), has revealed RNA polymerase-mediated transcription in two directions at 55% of human promoters, with only a small bias in orientation [25
]. Promoter bidirectionality has also been shown in yeast by sequencing nascent transcripts that co-purify with RNA polymerase II (NET-seq, Box 1
A systematic application of these diverse technologies will provide the most comprehensive information necessary to characterize non-coding transcription at promoters in terms of transcript type and number. Clearly, some of the non-coding transcripts detected reflect distinct biological entities (e.g. transcripts with characteristic biogenesis and degradation mechanisms (CUTs [13
], PROMPTs [24
]). Other transcripts may not represent independent transcription events but rather post-transcriptional processing products of longer ncRNAs generated from the same genomic locus [22

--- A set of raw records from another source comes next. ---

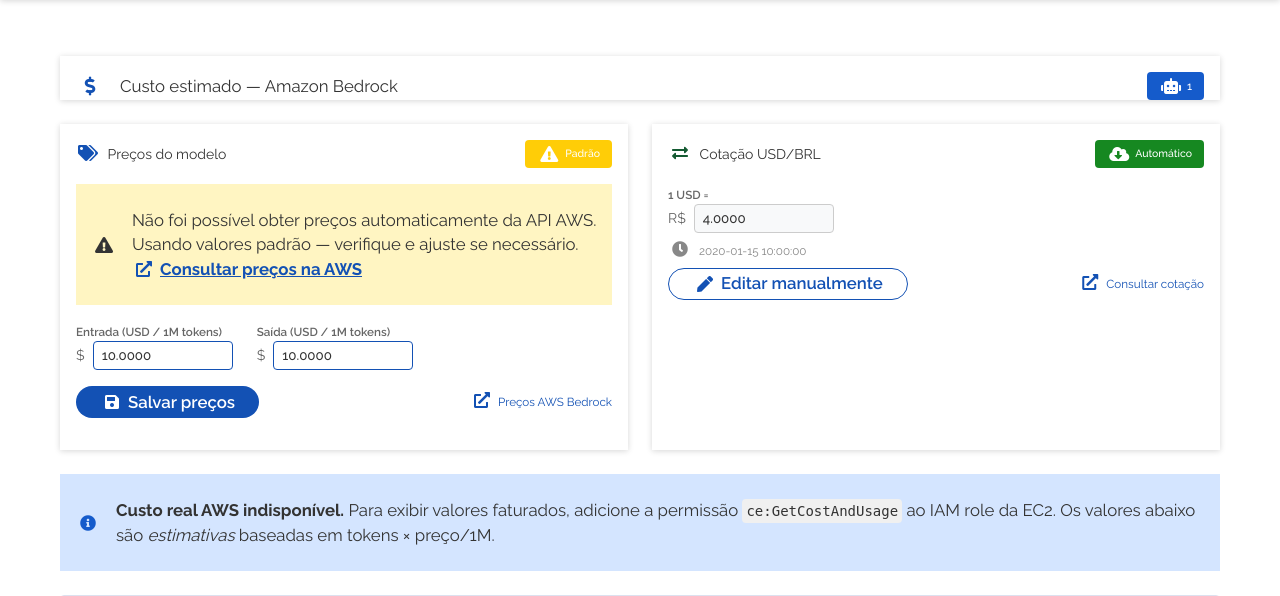
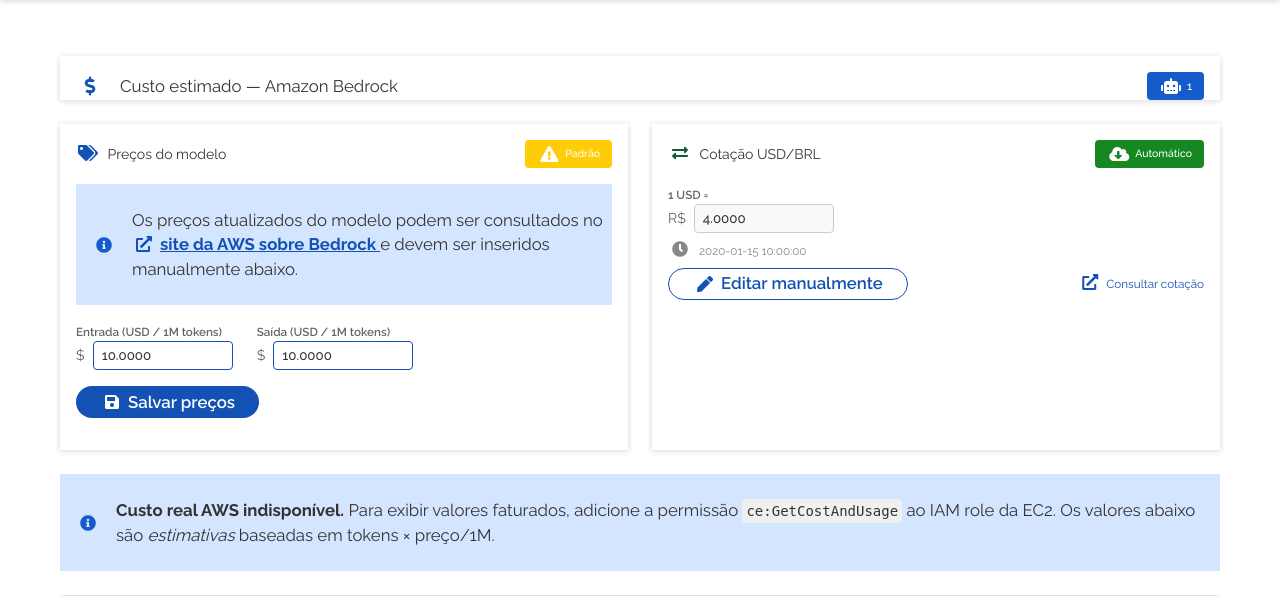
Before and after one commit to menzani/auto-ifsp-normas, a FastAPI app: template app/templates/admin_custo.html in a window 1280 px wide. Shown: the part 68-664 px from the top of the page. Run offline with FastAPI, Linux system fonts and the light colour scheme; the template is opened without the code that fills it: most values are stand-ins (such as "Sample title", 1, 10 or a date in 2020); parts of the project's set-up code (start-up, migrations or seed data) failed here and were passed over; some libraries are stand-ins or nearby versions; some web fonts are replaced.

Commit message:
refactor(custo): remove busca automática de preços via AWS Pricing API
A Pricing API não inclui modelos Claude 3.5+ / 4.x. A interface agora
orienta o admin a consultar os preços no site da AWS e inseri-los
manualmente. Cotação USD/BRL permanece automática.

Co-Authored-By: Claude Sonnet 4.6 <noreply@anthropic.com>

```diff
--- a/app/templates/admin_custo.html
+++ b/app/templates/admin_custo.html
@@ -59,15 +59,7 @@
                 <i class="fas fa-tags mr-1" style="color:#1351B4;" aria-hidden="true"></i>
                 Preços do modelo
               </span>
-              {% if pricing.api_available %}
-                <span class="br-tag success text" style="font-size:.75em;">
-                  <i class="fas fa-cloud-download-alt mr-1" aria-hidden="true"></i> Automático
-                </span>
-              {% elif pricing.source == "s3_fallback" %}
-                <span class="br-tag warning text" style="font-size:.75em;">
-                  <i class="fas fa-history mr-1" aria-hidden="true"></i> Cache
-                </span>
-              {% elif pricing.source == "manual" %}
+              {% if pricing.source == "manual" %}
                 <span class="br-tag info text" style="font-size:.75em;">
                   <i class="fas fa-user-edit mr-1" aria-hidden="true"></i> Manual
                 </span>
@@ -79,24 +71,21 @@
             </div>
           </div>
           <div class="card-content">
-            {% if not pricing.api_available %}
-            <div class="br-message warning mb-3" role="alert">
-              <div class="icon"><i class="fas fa-exclamation-triangle" aria-hidden="true"></i></div>
+            <div class="br-message info mb-3" role="alert">
+              <div class="icon"><i class="fas fa-info-circle" aria-hidden="true"></i></div>
               <div class="content">
-                Não foi possível obter preços automaticamente da API AWS.
-                {% if pricing.source == "s3_fallback" %}
-                  Usando último valor obtido em <strong>{{ pricing.fetched_at }}</strong>.
-                {% elif pricing.source == "manual" %}
-                  Usando valores definidos manualmente por <strong>{{ pricing.updated_by }}</strong> em {{ pricing.fetched_at }}.
-                {% else %}
-                  Usando valores padrão — verifique e ajuste se necessário.
+                Os preços atualizados do modelo podem ser consultados no
+                <a href="{{ pricing_url }}" target="_blank" rel="noopener">
+                  <i class="fas fa-external-link-alt mr-1" aria-hidden="true"></i>site da AWS sobre Bedrock
+                </a>
+                e devem ser inseridos manualmente abaixo.
+                {% if pricing.source == "manual" %}
+                  Última atualização por <strong>{{ pricing.updated_by }}</strong> em {{ pricing.fetched_at }}.
+                {% elif pricing.source == "default" %}
+                  Usando valores padrão — atualize com os preços reais do modelo em uso.
                 {% endif %}
-                <br><a href="{{ pricing_url }}" target="_blank" rel="noopener">
-                  <i class="fas fa-external-link-alt mr-1" aria-hidden="true"></i>Consultar preços na AWS
-                </a>
               </div>
             </div>
-            {% endif %}
 
             {% if pricing_saved is defined %}
             <div class="br-message success mb-3" role="alert">
@@ -116,7 +105,7 @@
                            step="0.0001" min="0.0001"
                            value="{{ fmt_usd(pricing.input_per_1m_usd) }}"
                            class="custo-price-input"
-                           {% if pricing.api_available %}readonly{% endif %} />
+                           />
                   </div>
                 </div>
                 <div class="custo-price-field">
@@ -126,26 +115,14 @@
                     <input id="output_per_1m" name="output_per_1m" type="number"
                            step="0.0001" min="0.0001"
                            value="{{ fmt_usd(pricing.output_per_1m_usd) }}"
-                           class="custo-price-input"
-                           {% if pricing.api_available %}readonly{% endif %} />
+                           class="custo-price-input" />
                   </div>
                 </div>
               </div>
               <div class="d-flex align-items-center justify-content-between mt-2 flex-wrap" style="gap:.5rem;">
-                <div>
-                  {% if pricing.api_available %}
-                    <button type="button" class="br-button secondary small" onclick="togglePricingEdit()" id="pricing-edit-btn">
-                      <i class="fas fa-pen mr-1" aria-hidden="true"></i> Editar manualmente
-                    </button>
-                  {% endif %}
-                  <button type="submit" class="br-button primary small" id="pricing-save-btn"
-                          {% if pricing.api_available %}style="display:none;"{% endif %}>
-                    <i class="fas fa-save mr-1" aria-hidden="true"></i> Salvar preços
-                  </button>
-                </div>
-                <a href="{{ pricing_url }}" target="_blank" rel="noopener" class="text-down-01" style="color:#1351B4;">
-                  <i class="fas fa-external-link-alt mr-1" aria-hidden="true"></i>Preços AWS Bedrock
-                </a>
+                <button type="submit" class="br-button primary small">
+                  <i class="fas fa-save mr-1" aria-hidden="true"></i> Salvar preços
+                </button>
               </div>
             </form>
           </div>
```
Also changed, not shown: app/routes/admin.py (+1 -14 lines).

]. Furthermore, some of the observed diversity is likely due to differences in detection techniques. Therefore, the capacity of each technology should be taken into account when comparing results. For example, NET-seq cannot identify nascent transcripts close to the TSS as they are too short to map uniquely to the genome, while in GRO-seq these transcripts are elongated during the run-on reaction, allowing them to be mapped. In another example, when profiling steady state transcript abundance for specific sizes, one should note that the different transcript lengths detected could be arbitrary subpopulations from a continuum of sizes. Nevertheless, the diversity of the applied approaches shows that transcriptional initiation at most, if not all, promoters occurs in a bidirectional manner, even if the final transcription products are mainly observed in one orientation.
By studying different steps of the transcription process, and measuring specific subpopulations of transcripts, one can obtain complementary insights into the activity and regulation of bidirectional transcription. Thus, recent genomic developments substantiate the pervasiveness and illustrate the complexity of bidirectional transcription. These observations coupled with the anticipated functional implications of ncRNAs on genome regulation display the need for further investigation of transcriptional initiation at promoters.